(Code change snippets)

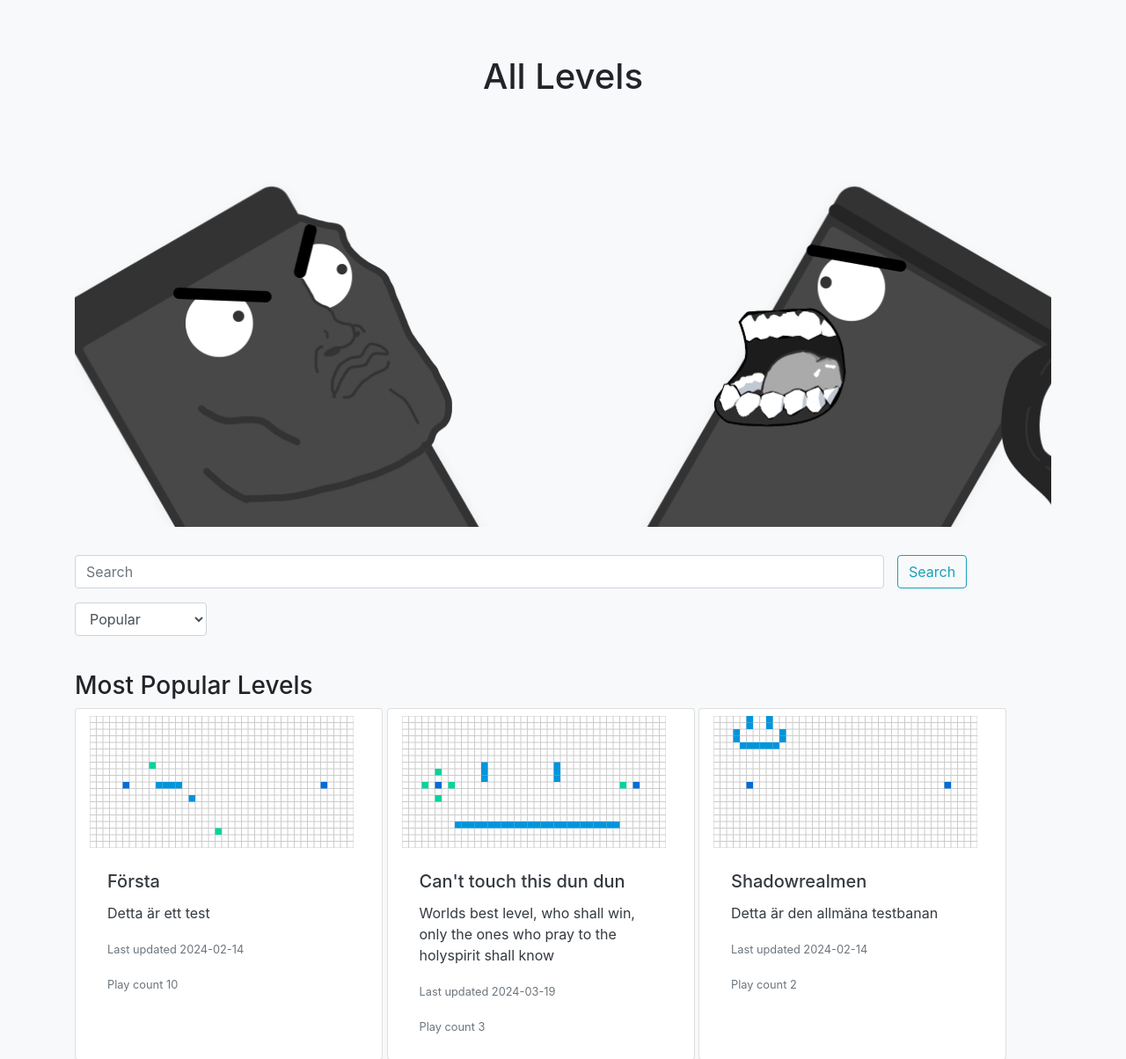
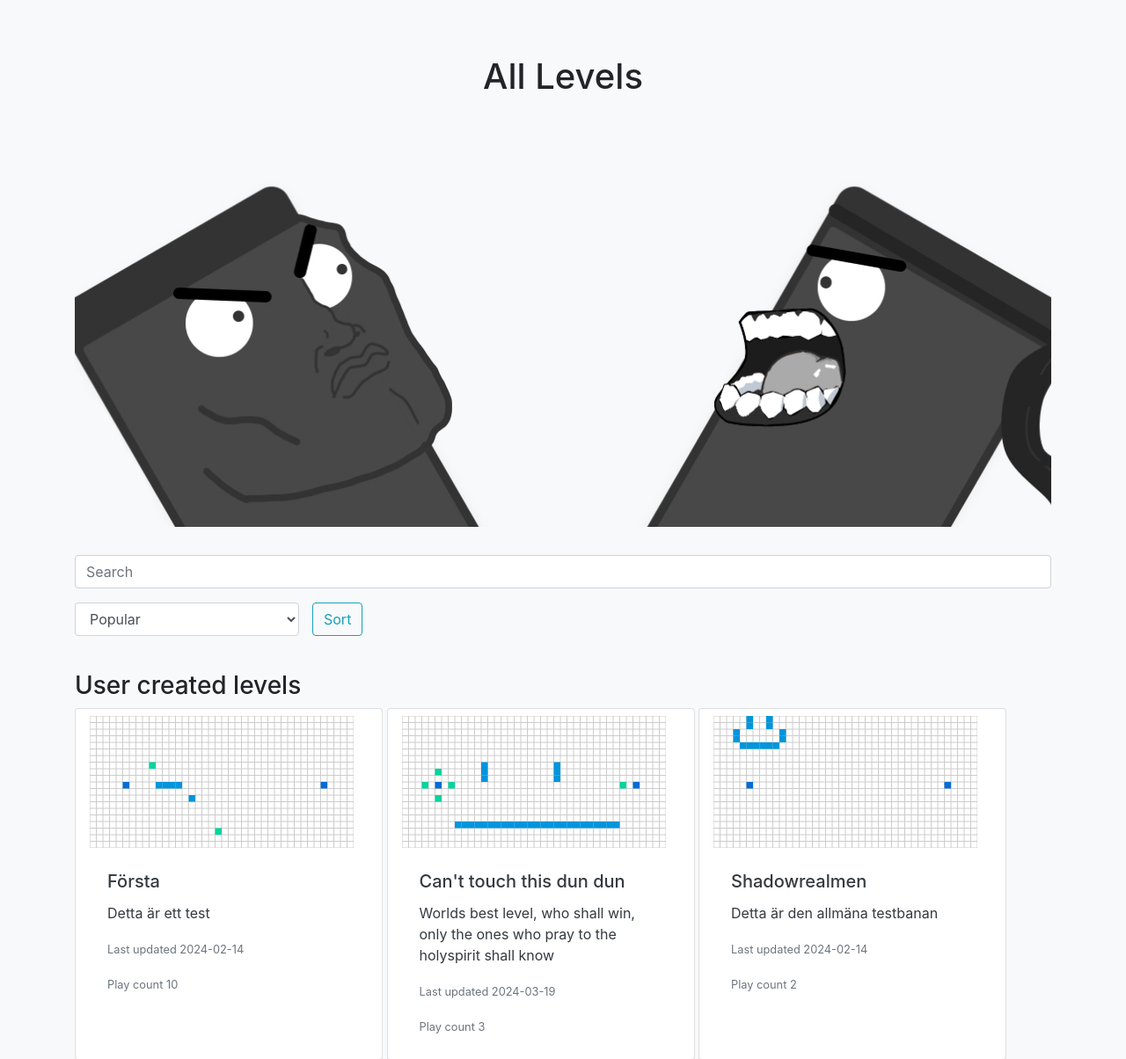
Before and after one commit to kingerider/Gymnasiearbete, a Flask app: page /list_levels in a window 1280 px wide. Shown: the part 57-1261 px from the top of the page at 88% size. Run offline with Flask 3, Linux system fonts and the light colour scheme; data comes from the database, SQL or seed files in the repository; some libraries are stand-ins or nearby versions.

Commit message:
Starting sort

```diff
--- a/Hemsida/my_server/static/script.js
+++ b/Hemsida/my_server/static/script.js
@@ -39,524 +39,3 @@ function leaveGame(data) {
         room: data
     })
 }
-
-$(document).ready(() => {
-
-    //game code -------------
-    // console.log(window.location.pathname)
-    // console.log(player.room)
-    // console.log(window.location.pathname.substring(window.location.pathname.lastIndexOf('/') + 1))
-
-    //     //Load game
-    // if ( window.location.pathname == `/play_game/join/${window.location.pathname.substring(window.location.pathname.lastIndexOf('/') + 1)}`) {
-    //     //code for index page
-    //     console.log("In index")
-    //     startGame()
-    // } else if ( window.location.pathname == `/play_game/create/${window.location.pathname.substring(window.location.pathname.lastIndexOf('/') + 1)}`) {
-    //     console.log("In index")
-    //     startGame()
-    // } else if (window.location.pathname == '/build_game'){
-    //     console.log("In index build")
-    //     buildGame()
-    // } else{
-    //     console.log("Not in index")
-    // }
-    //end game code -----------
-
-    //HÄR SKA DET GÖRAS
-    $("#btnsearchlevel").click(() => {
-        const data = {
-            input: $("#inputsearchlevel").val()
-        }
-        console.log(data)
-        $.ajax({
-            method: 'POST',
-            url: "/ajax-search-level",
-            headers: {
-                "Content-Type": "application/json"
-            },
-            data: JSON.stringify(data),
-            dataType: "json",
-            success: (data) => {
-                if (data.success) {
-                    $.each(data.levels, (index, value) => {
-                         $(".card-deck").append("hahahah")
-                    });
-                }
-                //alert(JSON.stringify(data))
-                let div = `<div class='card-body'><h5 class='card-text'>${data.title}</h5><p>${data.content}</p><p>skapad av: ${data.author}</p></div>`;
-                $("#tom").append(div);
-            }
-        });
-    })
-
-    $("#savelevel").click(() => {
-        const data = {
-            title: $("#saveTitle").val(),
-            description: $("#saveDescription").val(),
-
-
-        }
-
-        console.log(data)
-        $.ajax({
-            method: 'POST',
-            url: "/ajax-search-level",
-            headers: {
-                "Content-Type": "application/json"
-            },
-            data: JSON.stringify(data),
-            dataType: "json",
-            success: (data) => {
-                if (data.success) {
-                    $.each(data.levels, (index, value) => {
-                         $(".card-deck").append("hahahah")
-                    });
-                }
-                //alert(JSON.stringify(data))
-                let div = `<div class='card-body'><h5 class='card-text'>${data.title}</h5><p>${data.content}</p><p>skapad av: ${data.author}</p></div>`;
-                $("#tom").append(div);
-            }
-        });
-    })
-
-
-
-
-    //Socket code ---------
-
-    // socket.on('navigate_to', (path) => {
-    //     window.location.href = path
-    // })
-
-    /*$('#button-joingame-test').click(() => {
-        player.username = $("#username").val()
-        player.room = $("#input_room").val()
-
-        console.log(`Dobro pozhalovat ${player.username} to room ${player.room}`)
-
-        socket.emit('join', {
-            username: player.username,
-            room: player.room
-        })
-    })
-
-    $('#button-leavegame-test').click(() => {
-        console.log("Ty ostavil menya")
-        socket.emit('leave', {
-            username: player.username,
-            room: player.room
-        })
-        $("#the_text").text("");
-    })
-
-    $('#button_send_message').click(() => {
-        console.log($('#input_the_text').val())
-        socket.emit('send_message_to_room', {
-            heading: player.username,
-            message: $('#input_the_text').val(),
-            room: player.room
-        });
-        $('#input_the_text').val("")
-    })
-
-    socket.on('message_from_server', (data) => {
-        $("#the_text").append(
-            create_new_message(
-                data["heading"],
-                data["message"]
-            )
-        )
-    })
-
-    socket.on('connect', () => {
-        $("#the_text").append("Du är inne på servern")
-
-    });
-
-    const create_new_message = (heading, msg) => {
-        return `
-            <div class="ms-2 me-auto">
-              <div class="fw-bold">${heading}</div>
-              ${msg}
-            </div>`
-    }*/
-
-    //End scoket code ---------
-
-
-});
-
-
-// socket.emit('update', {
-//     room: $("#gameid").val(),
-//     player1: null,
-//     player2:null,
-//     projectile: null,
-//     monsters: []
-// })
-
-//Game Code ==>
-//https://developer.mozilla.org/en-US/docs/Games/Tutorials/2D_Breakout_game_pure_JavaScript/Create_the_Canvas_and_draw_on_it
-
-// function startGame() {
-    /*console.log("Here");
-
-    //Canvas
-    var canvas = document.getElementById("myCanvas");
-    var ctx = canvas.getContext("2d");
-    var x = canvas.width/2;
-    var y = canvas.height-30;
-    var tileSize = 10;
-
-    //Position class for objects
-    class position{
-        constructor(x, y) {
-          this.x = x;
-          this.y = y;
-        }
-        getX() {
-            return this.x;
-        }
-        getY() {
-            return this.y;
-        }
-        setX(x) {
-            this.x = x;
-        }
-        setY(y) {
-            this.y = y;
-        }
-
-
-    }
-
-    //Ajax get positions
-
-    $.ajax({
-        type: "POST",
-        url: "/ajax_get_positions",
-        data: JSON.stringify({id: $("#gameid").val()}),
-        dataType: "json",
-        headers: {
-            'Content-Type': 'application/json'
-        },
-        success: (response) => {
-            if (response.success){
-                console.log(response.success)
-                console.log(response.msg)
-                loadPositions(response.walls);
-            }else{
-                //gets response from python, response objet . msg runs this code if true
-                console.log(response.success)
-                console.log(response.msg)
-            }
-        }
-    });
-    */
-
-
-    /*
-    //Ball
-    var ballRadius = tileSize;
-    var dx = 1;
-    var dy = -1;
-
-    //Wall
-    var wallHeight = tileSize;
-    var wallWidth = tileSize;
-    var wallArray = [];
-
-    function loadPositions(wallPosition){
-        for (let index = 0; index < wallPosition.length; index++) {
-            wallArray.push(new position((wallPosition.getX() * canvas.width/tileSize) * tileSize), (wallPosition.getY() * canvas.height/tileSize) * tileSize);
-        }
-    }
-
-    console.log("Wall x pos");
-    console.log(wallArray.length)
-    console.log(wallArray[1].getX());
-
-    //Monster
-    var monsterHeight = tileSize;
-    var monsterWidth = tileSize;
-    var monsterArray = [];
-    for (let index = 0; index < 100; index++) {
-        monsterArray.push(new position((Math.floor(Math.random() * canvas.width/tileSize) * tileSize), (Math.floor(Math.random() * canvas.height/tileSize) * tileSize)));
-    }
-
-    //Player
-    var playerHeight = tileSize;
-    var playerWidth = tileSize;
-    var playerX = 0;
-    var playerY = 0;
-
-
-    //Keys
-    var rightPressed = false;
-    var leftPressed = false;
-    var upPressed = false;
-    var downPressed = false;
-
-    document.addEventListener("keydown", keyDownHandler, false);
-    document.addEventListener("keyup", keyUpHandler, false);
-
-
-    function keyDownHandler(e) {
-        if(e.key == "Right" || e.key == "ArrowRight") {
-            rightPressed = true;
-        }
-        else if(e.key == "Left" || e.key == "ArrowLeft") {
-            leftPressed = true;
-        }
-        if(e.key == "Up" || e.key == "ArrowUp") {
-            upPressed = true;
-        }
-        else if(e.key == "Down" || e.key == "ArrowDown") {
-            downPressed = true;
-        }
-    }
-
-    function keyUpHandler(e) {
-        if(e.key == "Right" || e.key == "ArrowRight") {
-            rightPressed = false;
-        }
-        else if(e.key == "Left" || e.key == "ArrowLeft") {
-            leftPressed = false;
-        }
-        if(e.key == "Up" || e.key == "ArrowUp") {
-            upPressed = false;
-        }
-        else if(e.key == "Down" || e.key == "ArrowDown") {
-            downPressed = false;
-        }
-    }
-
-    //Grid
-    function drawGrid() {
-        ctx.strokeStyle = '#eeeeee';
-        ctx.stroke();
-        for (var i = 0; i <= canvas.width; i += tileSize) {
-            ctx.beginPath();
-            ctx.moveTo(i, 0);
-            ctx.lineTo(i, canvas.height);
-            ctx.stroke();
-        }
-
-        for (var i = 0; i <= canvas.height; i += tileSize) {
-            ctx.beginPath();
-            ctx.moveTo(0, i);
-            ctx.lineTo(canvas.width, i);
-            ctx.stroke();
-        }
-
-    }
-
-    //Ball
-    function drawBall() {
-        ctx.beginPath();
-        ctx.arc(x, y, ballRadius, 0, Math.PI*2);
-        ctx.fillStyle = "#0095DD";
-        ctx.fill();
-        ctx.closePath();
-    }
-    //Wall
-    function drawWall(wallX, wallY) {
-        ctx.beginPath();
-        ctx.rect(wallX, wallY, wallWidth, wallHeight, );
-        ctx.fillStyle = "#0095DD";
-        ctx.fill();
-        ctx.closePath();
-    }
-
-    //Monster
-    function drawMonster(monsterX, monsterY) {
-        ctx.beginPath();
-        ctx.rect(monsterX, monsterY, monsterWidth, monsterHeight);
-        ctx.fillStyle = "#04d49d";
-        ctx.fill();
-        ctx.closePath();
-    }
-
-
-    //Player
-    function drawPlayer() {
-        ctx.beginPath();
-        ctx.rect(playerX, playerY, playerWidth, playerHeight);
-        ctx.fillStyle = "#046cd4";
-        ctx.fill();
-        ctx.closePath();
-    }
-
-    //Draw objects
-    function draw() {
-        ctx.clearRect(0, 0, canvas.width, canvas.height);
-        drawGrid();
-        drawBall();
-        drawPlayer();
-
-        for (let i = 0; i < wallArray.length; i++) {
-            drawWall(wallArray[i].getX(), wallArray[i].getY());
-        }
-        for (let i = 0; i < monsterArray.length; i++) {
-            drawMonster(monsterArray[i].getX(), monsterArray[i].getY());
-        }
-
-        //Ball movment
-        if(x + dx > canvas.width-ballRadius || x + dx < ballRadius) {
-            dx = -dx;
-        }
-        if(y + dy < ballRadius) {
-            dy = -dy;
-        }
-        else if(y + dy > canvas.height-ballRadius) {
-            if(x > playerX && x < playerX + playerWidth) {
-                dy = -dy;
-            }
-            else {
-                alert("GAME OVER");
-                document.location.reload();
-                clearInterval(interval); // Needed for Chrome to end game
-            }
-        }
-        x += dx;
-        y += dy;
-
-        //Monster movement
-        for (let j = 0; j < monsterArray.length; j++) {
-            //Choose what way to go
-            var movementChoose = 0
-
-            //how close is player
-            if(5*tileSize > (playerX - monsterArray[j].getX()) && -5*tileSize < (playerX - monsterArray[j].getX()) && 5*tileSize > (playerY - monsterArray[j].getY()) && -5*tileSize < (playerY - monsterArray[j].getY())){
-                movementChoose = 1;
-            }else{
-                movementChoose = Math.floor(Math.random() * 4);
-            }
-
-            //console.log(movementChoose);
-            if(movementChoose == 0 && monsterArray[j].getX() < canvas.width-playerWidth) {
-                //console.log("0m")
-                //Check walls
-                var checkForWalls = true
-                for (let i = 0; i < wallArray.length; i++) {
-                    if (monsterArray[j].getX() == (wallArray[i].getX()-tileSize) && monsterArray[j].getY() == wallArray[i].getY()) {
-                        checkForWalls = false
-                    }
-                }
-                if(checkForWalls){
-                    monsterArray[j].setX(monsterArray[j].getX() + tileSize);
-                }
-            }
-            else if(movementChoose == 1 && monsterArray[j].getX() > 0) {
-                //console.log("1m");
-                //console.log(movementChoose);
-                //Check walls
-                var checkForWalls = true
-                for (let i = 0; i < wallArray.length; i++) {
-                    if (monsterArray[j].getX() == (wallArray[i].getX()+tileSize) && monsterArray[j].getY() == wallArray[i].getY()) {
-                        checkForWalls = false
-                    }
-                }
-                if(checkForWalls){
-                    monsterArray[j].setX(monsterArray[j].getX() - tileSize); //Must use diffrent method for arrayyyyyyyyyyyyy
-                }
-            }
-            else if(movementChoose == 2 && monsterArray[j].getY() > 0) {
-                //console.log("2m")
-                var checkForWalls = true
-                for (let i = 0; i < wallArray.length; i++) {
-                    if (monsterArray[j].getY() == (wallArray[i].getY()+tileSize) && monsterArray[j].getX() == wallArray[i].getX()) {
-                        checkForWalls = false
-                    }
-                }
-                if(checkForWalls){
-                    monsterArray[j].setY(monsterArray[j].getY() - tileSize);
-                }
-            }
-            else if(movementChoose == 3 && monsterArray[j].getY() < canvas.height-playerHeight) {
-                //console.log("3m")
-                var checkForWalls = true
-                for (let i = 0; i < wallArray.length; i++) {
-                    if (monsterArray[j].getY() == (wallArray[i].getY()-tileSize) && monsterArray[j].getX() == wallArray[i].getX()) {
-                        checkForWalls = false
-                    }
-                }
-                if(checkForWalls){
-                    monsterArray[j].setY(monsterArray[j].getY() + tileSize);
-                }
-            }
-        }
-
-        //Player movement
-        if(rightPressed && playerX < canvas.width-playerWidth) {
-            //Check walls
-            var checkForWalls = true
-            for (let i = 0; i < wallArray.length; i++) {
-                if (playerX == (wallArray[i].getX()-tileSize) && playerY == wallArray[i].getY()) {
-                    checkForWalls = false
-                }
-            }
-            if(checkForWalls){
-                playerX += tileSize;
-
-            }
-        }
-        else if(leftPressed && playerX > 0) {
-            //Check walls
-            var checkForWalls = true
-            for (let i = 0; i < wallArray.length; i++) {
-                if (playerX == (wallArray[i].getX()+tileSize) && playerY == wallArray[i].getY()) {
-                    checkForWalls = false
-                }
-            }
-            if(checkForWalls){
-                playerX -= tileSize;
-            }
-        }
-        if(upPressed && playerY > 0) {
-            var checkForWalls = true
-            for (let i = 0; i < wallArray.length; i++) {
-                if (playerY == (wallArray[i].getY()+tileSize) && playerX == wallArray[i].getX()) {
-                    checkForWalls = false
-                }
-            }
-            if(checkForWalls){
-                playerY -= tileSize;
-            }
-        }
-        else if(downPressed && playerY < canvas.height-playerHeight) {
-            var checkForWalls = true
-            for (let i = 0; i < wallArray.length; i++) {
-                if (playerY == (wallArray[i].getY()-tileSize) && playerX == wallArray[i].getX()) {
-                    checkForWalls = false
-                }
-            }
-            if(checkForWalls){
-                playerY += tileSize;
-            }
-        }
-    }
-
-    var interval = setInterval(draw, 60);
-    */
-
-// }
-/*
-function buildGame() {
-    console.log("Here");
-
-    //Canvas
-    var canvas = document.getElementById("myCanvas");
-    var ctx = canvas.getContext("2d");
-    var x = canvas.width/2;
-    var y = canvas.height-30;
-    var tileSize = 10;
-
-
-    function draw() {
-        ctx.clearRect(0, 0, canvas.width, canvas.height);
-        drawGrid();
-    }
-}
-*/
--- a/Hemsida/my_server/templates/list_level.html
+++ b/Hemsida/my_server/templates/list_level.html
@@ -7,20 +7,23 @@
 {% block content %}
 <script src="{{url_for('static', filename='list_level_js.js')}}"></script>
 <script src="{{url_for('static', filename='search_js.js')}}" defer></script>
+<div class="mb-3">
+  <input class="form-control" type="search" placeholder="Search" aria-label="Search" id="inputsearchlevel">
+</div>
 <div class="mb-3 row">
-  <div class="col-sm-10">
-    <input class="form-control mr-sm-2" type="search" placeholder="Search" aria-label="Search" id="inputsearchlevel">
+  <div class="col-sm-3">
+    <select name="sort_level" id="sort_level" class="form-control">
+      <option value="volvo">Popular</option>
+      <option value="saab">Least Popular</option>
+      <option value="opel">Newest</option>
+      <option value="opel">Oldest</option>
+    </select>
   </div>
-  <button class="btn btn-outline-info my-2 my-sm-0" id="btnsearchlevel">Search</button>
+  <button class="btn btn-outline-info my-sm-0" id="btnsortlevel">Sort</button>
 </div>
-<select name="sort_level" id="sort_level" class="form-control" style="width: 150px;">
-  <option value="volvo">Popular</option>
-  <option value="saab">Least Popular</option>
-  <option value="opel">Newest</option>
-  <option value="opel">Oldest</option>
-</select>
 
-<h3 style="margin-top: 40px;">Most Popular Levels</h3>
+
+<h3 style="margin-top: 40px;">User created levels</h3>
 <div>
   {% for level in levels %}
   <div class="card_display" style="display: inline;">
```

### PROBLEM DESCRIPTION
Lines above that contain the string "username" make up the answer.

### RESPONSE TO THIS EXERCISE
-        player.username = $("#username").val()
-        console.log(`Dobro pozhalovat ${player.username} to room ${player.room}`)
-            username: player.username,
-            username: player.username,
-            heading: player.username,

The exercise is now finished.